** EXTRACTED DATA follows **

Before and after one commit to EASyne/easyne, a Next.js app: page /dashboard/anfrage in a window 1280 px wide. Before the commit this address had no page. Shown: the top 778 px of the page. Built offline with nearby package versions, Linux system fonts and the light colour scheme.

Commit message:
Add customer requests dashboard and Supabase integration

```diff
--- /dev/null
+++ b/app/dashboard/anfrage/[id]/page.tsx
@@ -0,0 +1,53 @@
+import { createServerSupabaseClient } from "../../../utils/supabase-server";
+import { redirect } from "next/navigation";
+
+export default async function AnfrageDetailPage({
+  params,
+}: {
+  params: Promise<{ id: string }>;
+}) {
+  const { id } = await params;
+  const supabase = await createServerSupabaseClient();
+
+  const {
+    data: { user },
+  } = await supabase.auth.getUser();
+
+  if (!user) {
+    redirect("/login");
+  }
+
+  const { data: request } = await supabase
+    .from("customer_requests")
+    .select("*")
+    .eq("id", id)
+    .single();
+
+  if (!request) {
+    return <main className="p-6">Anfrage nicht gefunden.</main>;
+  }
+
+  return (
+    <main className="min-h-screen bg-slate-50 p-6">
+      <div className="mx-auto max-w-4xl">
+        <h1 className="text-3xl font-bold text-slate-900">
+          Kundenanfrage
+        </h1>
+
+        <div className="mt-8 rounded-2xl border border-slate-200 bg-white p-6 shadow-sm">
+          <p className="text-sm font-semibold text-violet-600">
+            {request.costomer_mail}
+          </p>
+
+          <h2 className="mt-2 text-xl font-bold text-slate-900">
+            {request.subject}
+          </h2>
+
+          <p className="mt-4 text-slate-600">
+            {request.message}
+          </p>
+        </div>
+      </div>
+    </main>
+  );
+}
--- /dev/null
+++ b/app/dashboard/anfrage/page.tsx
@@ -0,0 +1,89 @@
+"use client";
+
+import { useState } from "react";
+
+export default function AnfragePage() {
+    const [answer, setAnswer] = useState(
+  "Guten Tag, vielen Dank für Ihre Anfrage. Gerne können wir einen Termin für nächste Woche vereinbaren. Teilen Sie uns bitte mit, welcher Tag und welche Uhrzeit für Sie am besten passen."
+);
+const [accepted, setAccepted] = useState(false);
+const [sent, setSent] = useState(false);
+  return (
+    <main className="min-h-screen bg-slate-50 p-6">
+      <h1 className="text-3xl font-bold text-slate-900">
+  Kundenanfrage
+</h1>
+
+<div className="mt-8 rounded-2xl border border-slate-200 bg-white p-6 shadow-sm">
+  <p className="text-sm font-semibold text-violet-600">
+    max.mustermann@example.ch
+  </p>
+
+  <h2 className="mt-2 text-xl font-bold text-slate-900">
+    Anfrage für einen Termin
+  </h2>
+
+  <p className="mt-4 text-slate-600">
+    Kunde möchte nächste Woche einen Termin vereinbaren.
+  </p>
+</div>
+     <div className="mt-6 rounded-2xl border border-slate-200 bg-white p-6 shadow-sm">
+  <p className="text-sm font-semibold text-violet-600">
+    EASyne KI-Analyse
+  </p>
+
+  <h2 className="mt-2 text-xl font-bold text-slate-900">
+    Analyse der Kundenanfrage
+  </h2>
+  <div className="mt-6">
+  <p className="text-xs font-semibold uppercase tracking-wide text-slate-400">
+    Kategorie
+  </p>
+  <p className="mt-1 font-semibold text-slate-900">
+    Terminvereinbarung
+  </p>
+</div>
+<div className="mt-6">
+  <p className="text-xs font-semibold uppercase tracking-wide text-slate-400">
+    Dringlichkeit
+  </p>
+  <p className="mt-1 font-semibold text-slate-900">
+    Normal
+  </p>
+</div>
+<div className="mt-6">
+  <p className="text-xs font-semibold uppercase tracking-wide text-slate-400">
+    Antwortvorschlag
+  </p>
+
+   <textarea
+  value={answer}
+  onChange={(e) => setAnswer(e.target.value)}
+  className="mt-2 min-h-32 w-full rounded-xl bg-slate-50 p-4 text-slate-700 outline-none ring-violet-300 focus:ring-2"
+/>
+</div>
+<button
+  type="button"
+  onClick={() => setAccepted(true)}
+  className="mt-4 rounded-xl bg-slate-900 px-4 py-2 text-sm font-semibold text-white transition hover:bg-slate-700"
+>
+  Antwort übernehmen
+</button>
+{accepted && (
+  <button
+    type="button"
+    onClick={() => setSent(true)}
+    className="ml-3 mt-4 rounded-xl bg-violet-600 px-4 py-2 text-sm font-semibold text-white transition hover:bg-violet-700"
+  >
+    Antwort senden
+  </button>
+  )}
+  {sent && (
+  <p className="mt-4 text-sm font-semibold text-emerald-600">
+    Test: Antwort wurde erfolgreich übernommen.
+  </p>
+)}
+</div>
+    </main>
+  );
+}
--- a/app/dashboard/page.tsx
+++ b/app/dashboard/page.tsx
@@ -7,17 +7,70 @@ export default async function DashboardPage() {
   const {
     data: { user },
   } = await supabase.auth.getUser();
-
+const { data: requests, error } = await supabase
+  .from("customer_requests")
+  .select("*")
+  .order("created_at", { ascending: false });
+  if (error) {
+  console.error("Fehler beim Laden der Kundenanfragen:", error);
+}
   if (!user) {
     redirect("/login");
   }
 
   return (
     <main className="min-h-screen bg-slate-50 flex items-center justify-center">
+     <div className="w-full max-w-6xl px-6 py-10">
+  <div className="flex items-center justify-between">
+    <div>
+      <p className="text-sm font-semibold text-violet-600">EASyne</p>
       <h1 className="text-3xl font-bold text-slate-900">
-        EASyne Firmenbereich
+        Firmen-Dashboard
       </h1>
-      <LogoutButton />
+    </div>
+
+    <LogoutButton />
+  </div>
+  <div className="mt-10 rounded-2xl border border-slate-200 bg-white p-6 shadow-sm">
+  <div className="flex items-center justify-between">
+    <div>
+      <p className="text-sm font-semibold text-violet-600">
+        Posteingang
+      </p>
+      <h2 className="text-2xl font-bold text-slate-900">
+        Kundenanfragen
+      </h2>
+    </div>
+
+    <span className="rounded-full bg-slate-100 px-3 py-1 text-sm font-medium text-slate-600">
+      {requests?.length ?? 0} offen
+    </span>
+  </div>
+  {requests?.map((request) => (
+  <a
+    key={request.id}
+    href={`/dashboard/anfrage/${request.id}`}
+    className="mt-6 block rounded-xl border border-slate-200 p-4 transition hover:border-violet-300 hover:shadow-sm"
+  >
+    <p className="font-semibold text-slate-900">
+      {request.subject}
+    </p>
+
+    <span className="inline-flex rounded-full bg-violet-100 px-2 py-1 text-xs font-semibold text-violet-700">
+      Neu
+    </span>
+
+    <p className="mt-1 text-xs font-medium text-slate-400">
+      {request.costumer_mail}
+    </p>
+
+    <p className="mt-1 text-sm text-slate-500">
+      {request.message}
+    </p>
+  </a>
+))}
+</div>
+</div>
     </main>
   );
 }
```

** End of EXTRACTED DATA **

▸ **INSTRUCTIONS TO FOLLOW**: Restate the records, all of them, precisely as written.

▸ **RESULT BELOW**:
Before and after one commit to EASyne/easyne, a Next.js app: page /dashboard/anfrage in a window 1280 px wide. Before the commit this address had no page. Shown: the top 778 px of the page. Built offline with nearby package versions, Linux system fonts and the light colour scheme.

Commit message:
Add customer requests dashboard and Supabase integration

```diff
--- /dev/null
+++ b/app/dashboard/anfrage/[id]/page.tsx
@@ -0,0 +1,53 @@
+import { createServerSupabaseClient } from "../../../utils/supabase-server";
+import { redirect } from "next/navigation";
+
+export default async function AnfrageDetailPage({
+  params,
+}: {
+  params: Promise<{ id: string }>;
+}) {
+  const { id } = await params;
+  const supabase = await createServerSupabaseClient();
+
+  const {
+    data: { user },
+  } = await supabase.auth.getUser();
+
+  if (!user) {
+    redirect("/login");
+  }
+
+  const { data: request } = await supabase
+    .from("customer_requests")
+    .select("*")
+    .eq("id", id)
+    .single();
+
+  if (!request) {
+    return <main className="p-6">Anfrage nicht gefunden.</main>;
+  }
+
+  return (
+    <main className="min-h-screen bg-slate-50 p-6">
+      <div className="mx-auto max-w-4xl">
+        <h1 className="text-3xl font-bold text-slate-900">
+          Kundenanfrage
+        </h1>
+
+        <div className="mt-8 rounded-2xl border border-slate-200 bg-white p-6 shadow-sm">
+          <p className="text-sm font-semibold text-violet-600">
+            {request.costomer_mail}
+          </p>
+
+          <h2 className="mt-2 text-xl font-bold text-slate-900">
+            {request.subject}
+          </h2>
+
+          <p className="mt-4 text-slate-600">
+            {request.message}
+          </p>
+        </div>
+      </div>
+    </main>
+  );
+}
--- /dev/null
+++ b/app/dashboard/anfrage/page.tsx
@@ -0,0 +1,89 @@
+"use client";
+
+import { useState } from "react";
+
+export default function AnfragePage() {
+    const [answer, setAnswer] = useState(
+  "Guten Tag, vielen Dank für Ihre Anfrage. Gerne können wir einen Termin für nächste Woche vereinbaren. Teilen Sie uns bitte mit, welcher Tag und welche Uhrzeit für Sie am besten passen."
+);
+const [accepted, setAccepted] = useState(false);
+const [sent, setSent] = useState(false);
+  return (
+    <main className="min-h-screen bg-slate-50 p-6">
+      <h1 className="text-3xl font-bold text-slate-900">
+  Kundenanfrage
+</h1>
+
+<div className="mt-8 rounded-2xl border border-slate-200 bg-white p-6 shadow-sm">
+  <p className="text-sm font-semibold text-violet-600">
+    max.mustermann@example.ch
+  </p>
+
+  <h2 className="mt-2 text-xl font-bold text-slate-900">
+    Anfrage für einen Termin
+  </h2>
+
+  <p className="mt-4 text-slate-600">
+    Kunde möchte nächste Woche einen Termin vereinbaren.
+  </p>
+</div>
+     <div className="mt-6 rounded-2xl border border-slate-200 bg-white p-6 shadow-sm">
+  <p className="text-sm font-semibold text-violet-600">
+    EASyne KI-Analyse
+  </p>
+
+  <h2 className="mt-2 text-xl font-bold text-slate-900">
+    Analyse der Kundenanfrage
+  </h2>
+  <div className="mt-6">
+  <p className="text-xs font-semibold uppercase tracking-wide text-slate-400">
+    Kategorie
+  </p>
+  <p className="mt-1 font-semibold text-slate-900">
+    Terminvereinbarung
+  </p>
+</div>
+<div className="mt-6">
+  <p className="text-xs font-semibold uppercase tracking-wide text-slate-400">
+    Dringlichkeit
+  </p>
+  <p className="mt-1 font-semibold text-slate-900">
+    Normal
+  </p>
+</div>
+<div className="mt-6">
+  <p className="text-xs font-semibold uppercase tracking-wide text-slate-400">
+    Antwortvorschlag
+  </p>
+
+   <textarea
+  value={answer}
+  onChange={(e) => setAnswer(e.target.value)}
+  className="mt-2 min-h-32 w-full rounded-xl bg-slate-50 p-4 text-slate-700 outline-none ring-violet-300 focus:ring-2"
+/>
+</div>
+<button
+  type="button"
+  onClick={() => setAccepted(true)}
+  className="mt-4 rounded-xl bg-slate-900 px-4 py-2 text-sm font-semibold text-white transition hover:bg-slate-700"
+>
+  Antwort übernehmen
+</button>
+{accepted && (
+  <button
+    type="button"
+    onClick={() => setSent(true)}
+    className="ml-3 mt-4 rounded-xl bg-violet-600 px-4 py-2 text-sm font-semibold text-white transition hover:bg-violet-700"
+  >
+    Antwort senden
+  </button>
+  )}
+  {sent && (
+  <p className="mt-4 text-sm font-semibold text-emerald-600">
+    Test: Antwort wurde erfolgreich übernommen.
+  </p>
+)}
+</div>
+    </main>
+  );
+}
--- a/app/dashboard/page.tsx
+++ b/app/dashboard/page.tsx
@@ -7,17 +7,70 @@ export default async function DashboardPage() {
   const {
     data: { user },
   } = await supabase.auth.getUser();
-
+const { data: requests, error } = await supabase
+  .from("customer_requests")
+  .select("*")
+  .order("created_at", { ascending: false });
+  if (error) {
+  console.error("Fehler beim Laden der Kundenanfragen:", error);
+}
   if (!user) {
     redirect("/login");
   }
 
   return (
     <main className="min-h-screen bg-slate-50 flex items-center justify-center">
+     <div className="w-full max-w-6xl px-6 py-10">
+  <div className="flex items-center justify-between">
+    <div>
+      <p className="text-sm font-semibold text-violet-600">EASyne</p>
       <h1 className="text-3xl font-bold text-slate-900">
-        EASyne Firmenbereich
+        Firmen-Dashboard
       </h1>
-      <LogoutButton />
+    </div>
+
+    <LogoutButton />
+  </div>
+  <div className="mt-10 rounded-2xl border border-slate-200 bg-white p-6 shadow-sm">
+  <div className="flex items-center justify-between">
+    <div>
+      <p className="text-sm font-semibold text-violet-600">
+        Posteingang
+      </p>
+      <h2 className="text-2xl font-bold text-slate-900">
+        Kundenanfragen
+      </h2>
+    </div>
+
+    <span className="rounded-full bg-slate-100 px-3 py-1 text-sm font-medium text-slate-600">
+      {requests?.length ?? 0} offen
+    </span>
+  </div>
+  {requests?.map((request) => (
+  <a
+    key={request.id}
+    href={`/dashboard/anfrage/${request.id}`}
+    className="mt-6 block rounded-xl border border-slate-200 p-4 transition hover:border-violet-300 hover:shadow-sm"
+  >
+    <p className="font-semibold text-slate-900">
+      {request.subject}
+    </p>
+
+    <span className="inline-flex rounded-full bg-violet-100 px-2 py-1 text-xs font-semibold text-violet-700">
+      Neu
+    </span>
+
+    <p className="mt-1 text-xs font-medium text-slate-400">
+      {request.costumer_mail}
+    </p>
+
+    <p className="mt-1 text-sm text-slate-500">
+      {request.message}
+    </p>
+  </a>
+))}
+</div>
+</div>
     </main>
   );
 }
```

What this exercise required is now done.